As promised, today is about pitching bloggers to guest blog for them. This week we’ve been trekking through various ways to address consumer fears – on your site, through press releases, article marketing and finally guest blogging. Of course, this could be applied to any newsworthy trend or subject.
First to be clear, the tips are my opinions (both being a blogger and a guest blogger-pitcher) on how to make that initial contact with a blogger to offer a guest post on their blog. I’m not talking about pitching press releases or getting bloggers to link to you. Rather, you are offering to provide unique, interesting and relevant content for a website in exchange for attribution, usually an author biography with a link back to your site.
First assumption is you represent a commercial interest. You’re not a topical blogger that has a subscriber base, links to other blogs already on your site and social network connections with your blogging peers. Whoever champions this project may be in PR, web marketing or an online reputation management on behalf of the business.
We assume you’ll be writing content about something current and newsworthy, like children’s toys, recalls and safety for the holiday season. And, as mentioned yesterday, that you’re approaching bloggers that have used guest bloggers before (it’s like applying for a job with open positions vs. dropping off a resume at a company in hopes they may be hiring.)
Many bloggers simply aren’t interested in guest posts – especially if they don’t know you or you’re not “famous” in their niche already. And other bloggers (like me) accept guest posts as invite-only. Please don’t take it personally if your pitch is rejected. We’ve got our reasons for it.

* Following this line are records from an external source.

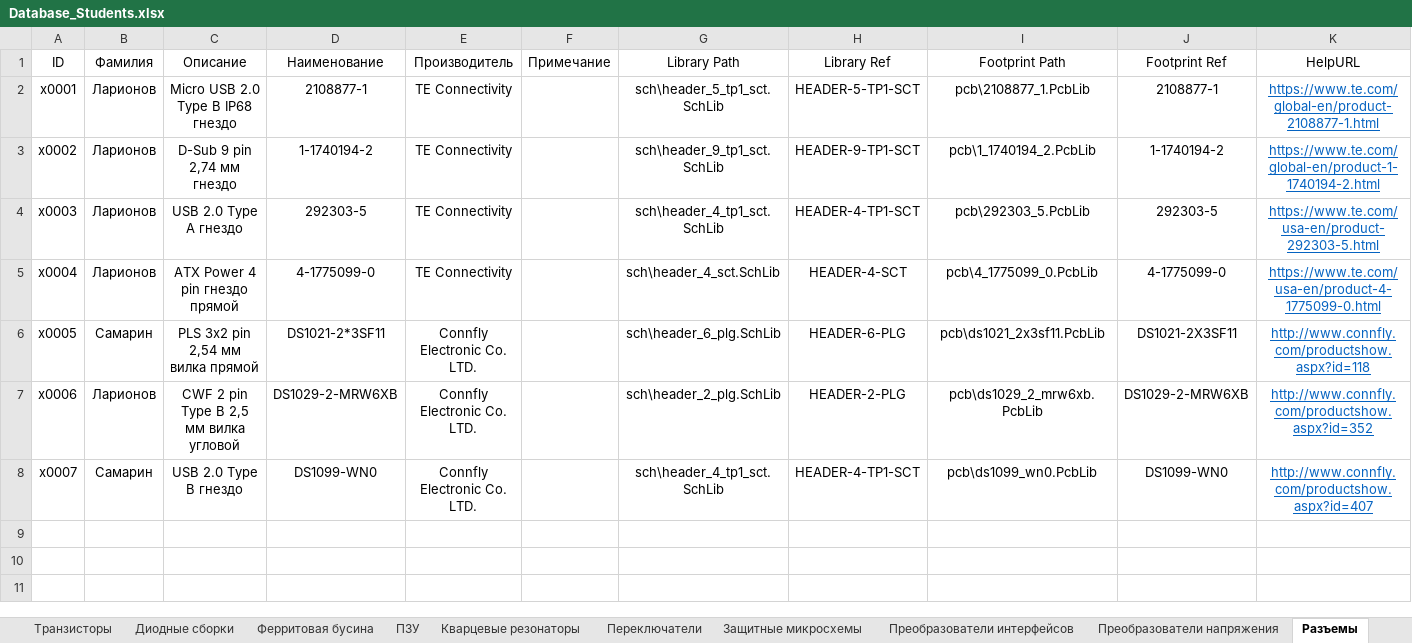
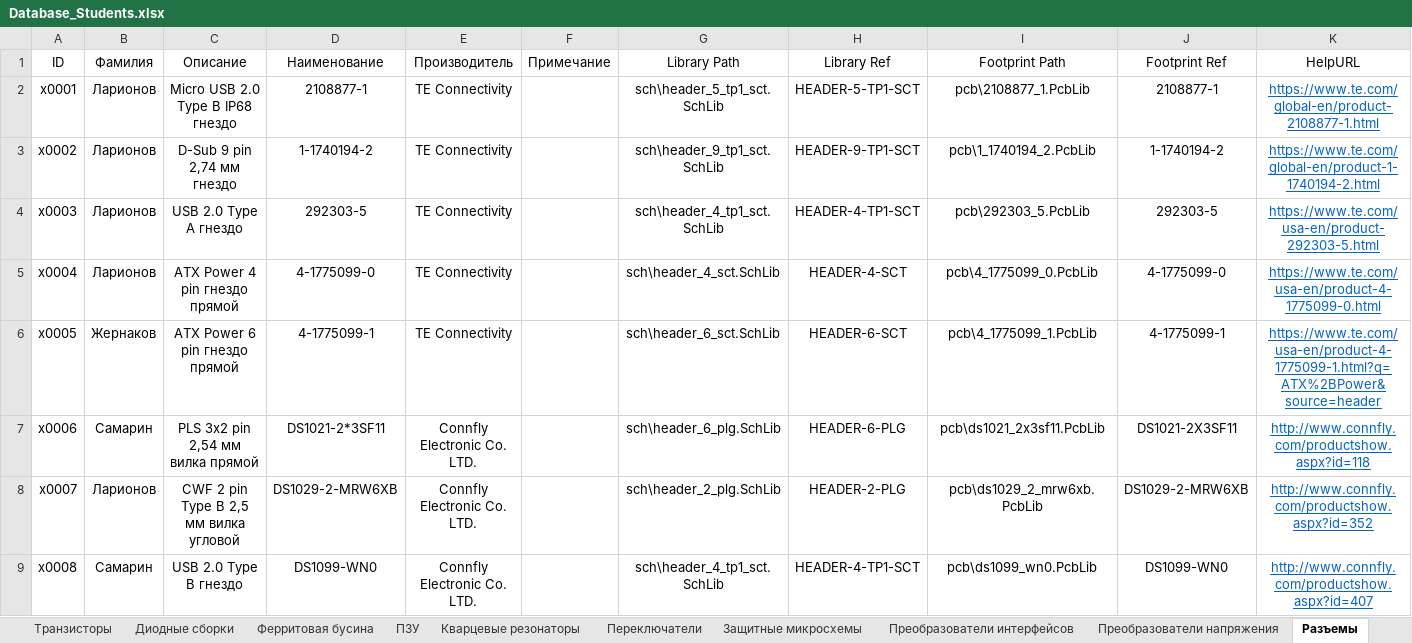
Before and after one commit to TonyCooT/Altium_BEng, an Excel workbook: library/Database_Students.xlsx, sheet Разъемы, drawn as a sheet; values as stored, in another font and other column widths than the file's, no borders; addresses are those after the commit; the diff names each change by its address in the sheet, - before the commit and + after, or states it on an @@ line.

Commit message:
Добавил разъем ATX 6 pin

```diff
--- a/library/Database_Students.xlsx (sheet Разъемы)
+++ b/library/Database_Students.xlsx (sheet Разъемы)
+row 6: x0005 | Жернаков | ATX Power 6 pin гнездо прямой | 4-1775099-1 | TE Connectivity |  | sch\header_6_sct.SchLib | HEADER-6-SCT | pcb\4_1775099_1.PcbLib | 4-1775099-1 | https://www.te.com/usa-en/product-4-1775099-1.html?q=ATX%2BPower&source=header
-A7 (ID): x0005
+A7 (ID): x0006
-A8 (ID): x0006
+A8 (ID): x0007
-A9 (ID): x0007
+A9 (ID): x0008
```
Also changed, not shown: 5 other files.
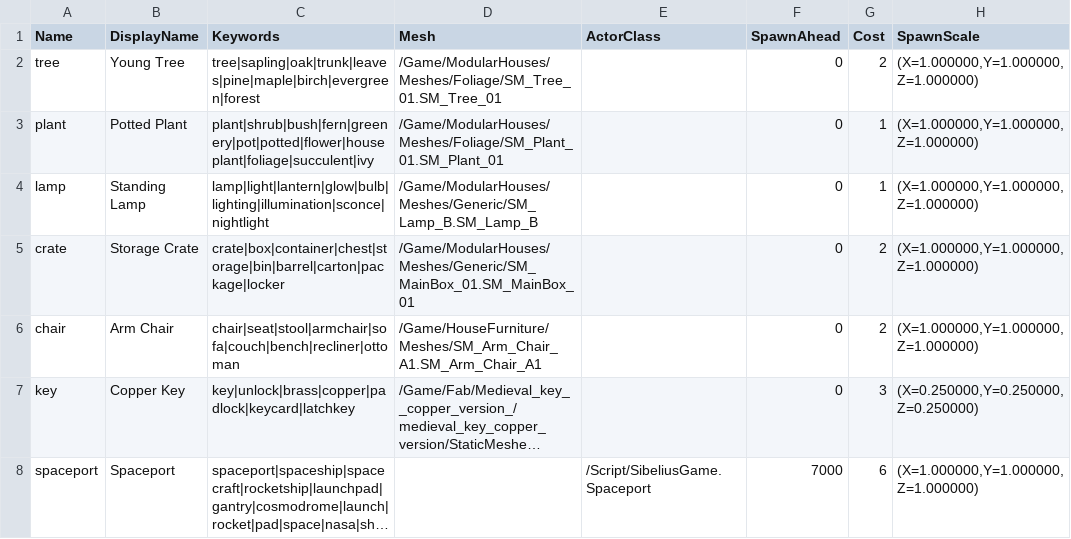
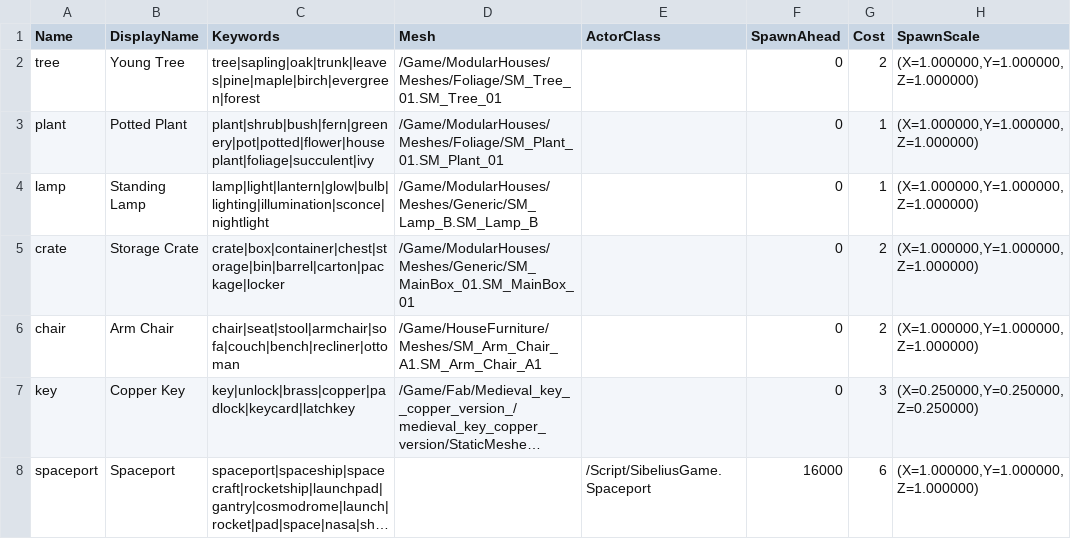
Before and after one commit to LeonardSibelius/sibelius-game, a CSV file: Content/Data/GenerateCatalog.csv, drawn as a sheet; only a part is shown; long unchanged cells end in …; the diff names each change by its address in the sheet, - before the commit and + after, or states it on an @@ line.

```diff
--- a/Content/Data/GenerateCatalog.csv
+++ b/Content/Data/GenerateCatalog.csv
-F8 (SpawnAhead): 7000
+F8 (SpawnAhead): 16000
```
Also changed, not shown: 1 other file.
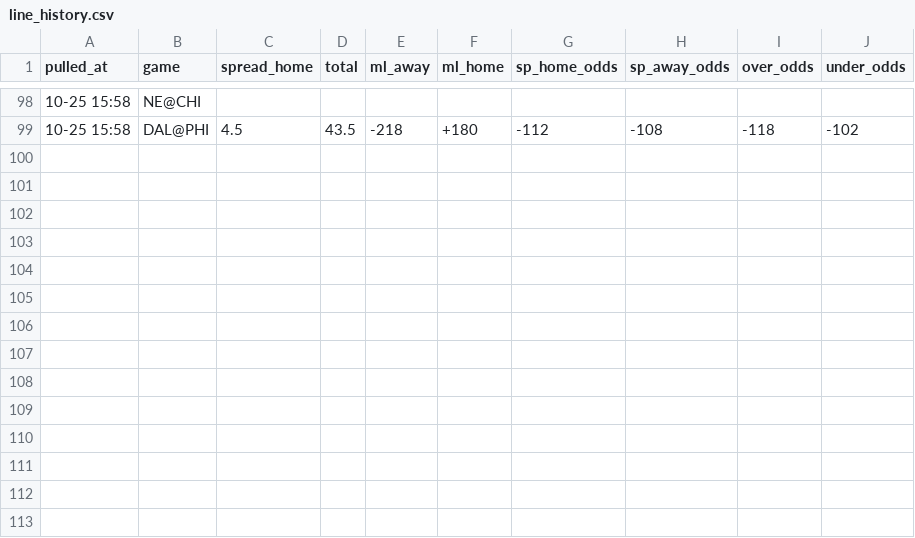
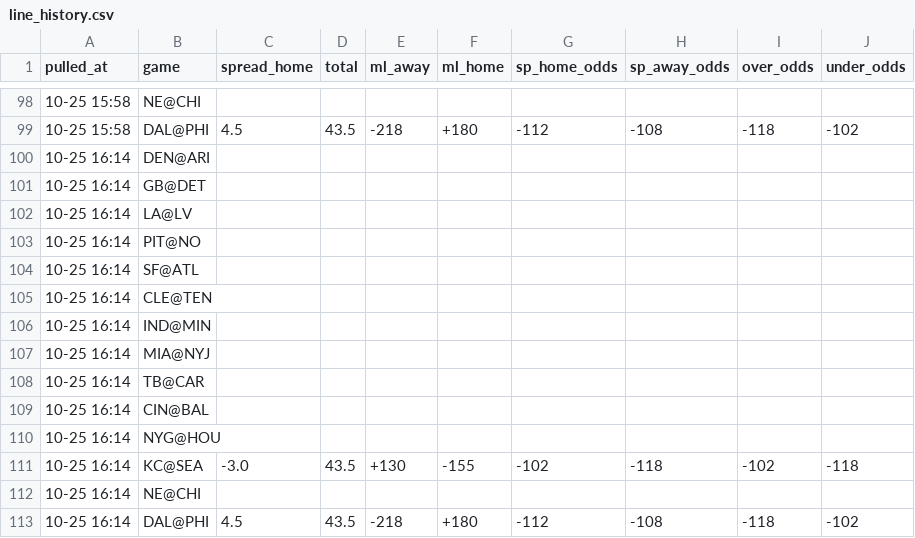
Before and after one commit to hyongdopaulyoon-sketch/hyongdopaulyoon-sketch-nfl-weekly, a CSV file: data/2026-w07/line_history.csv, drawn as a sheet; only a part is shown, gaps mark what is left out; the diff names each change by its address in the sheet, - before the commit and + after, or states it on an @@ line.

```diff
--- a/data/2026-w07/line_history.csv
+++ b/data/2026-w07/line_history.csv
+row 100: 10-25 16:14 | DEN@ARI
+row 101: 10-25 16:14 | GB@DET
+row 102: 10-25 16:14 | LA@LV
+row 103: 10-25 16:14 | PIT@NO
+row 104: 10-25 16:14 | SF@ATL
+row 105: 10-25 16:14 | CLE@TEN
+row 106: 10-25 16:14 | IND@MIN
+row 107: 10-25 16:14 | MIA@NYJ
+row 108: 10-25 16:14 | TB@CAR
+row 109: 10-25 16:14 | CIN@BAL
+row 110: 10-25 16:14 | NYG@HOU
+row 111: 10-25 16:14 | KC@SEA | -3.0 | 43.5 | +130 | -155 | -102 | -118 | -102 | -118
+row 112: 10-25 16:14 | NE@CHI
+row 113: 10-25 16:14 | DAL@PHI | 4.5 | 43.5 | -218 | +180 | -112 | -108 | -118 | -102
```
Also changed, not shown: data/2026-w07/games.csv, data/2026-w07/inactives.csv, 22 other files.
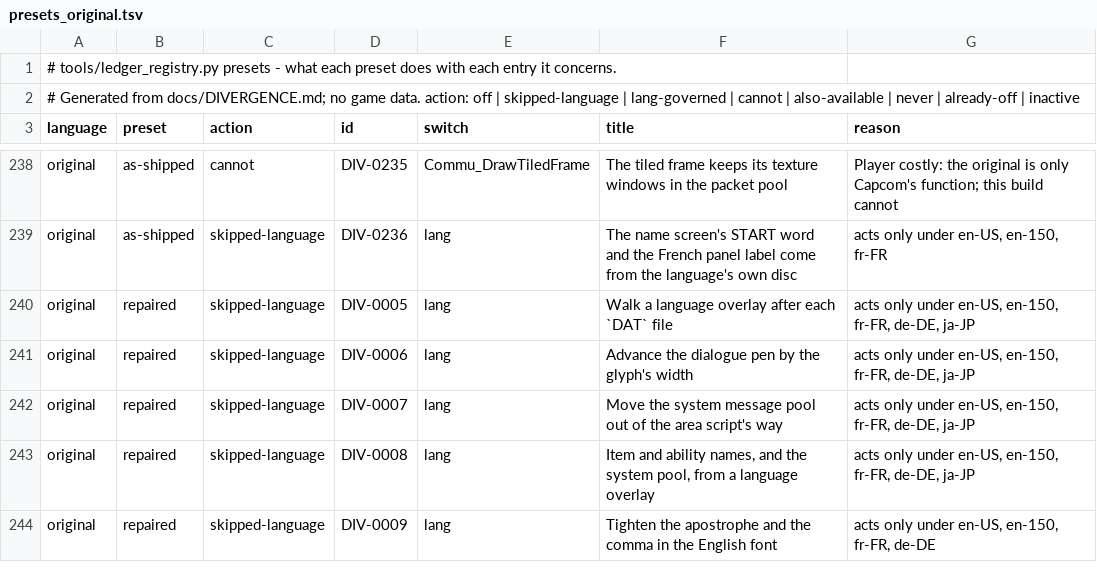
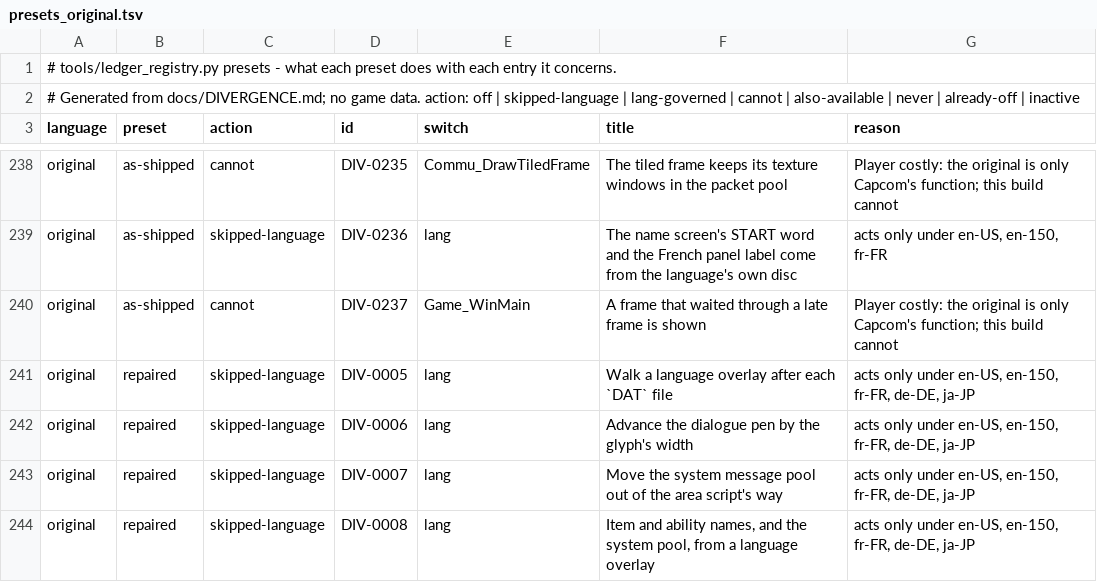
Before and after one commit to kerokline/BreathOfFire3PCPort, a TSV file: tools/launcher_host/presets_original.tsv, drawn as a sheet; only a part is shown, gaps mark what is left out; the shorter side is filled out with more unchanged rows; the diff names each change by its address in the sheet, - before the commit and + after, or states it on an @@ line.

```diff
--- a/tools/launcher_host/presets_original.tsv
+++ b/tools/launcher_host/presets_original.tsv
+row 240: original | as-shipped | cannot | DIV-0237 | Game_WinMain | A frame that waited through a late frame is shown | Player costly: the original is only Capcom's function; this build cannot
```
Also changed, not shown: tools/launcher_host/presets_en-US.tsv.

You also want to stick with bloggers that offer their contact information (resist stalking behavior like digging up Facebook profiles or Whois info).
Blogger Outreach Tips
There are some great articles about pitching bloggers / “blogger outreach” in general, such as:
But for guest blogging specifically, you want to:
- Actually read the blog for a while to get a feel for the “fit” – don’t pitch irrelevant story topics
- Tell the truth about who you are
- Keep your pitch to a minimum
- Address the blogger by name
- Link to examples of writing you’ve done before
- If you’re using a pitch template, be very careful to use the right email address, recipient name and blog name each time
- Be careful of sender name and subject lines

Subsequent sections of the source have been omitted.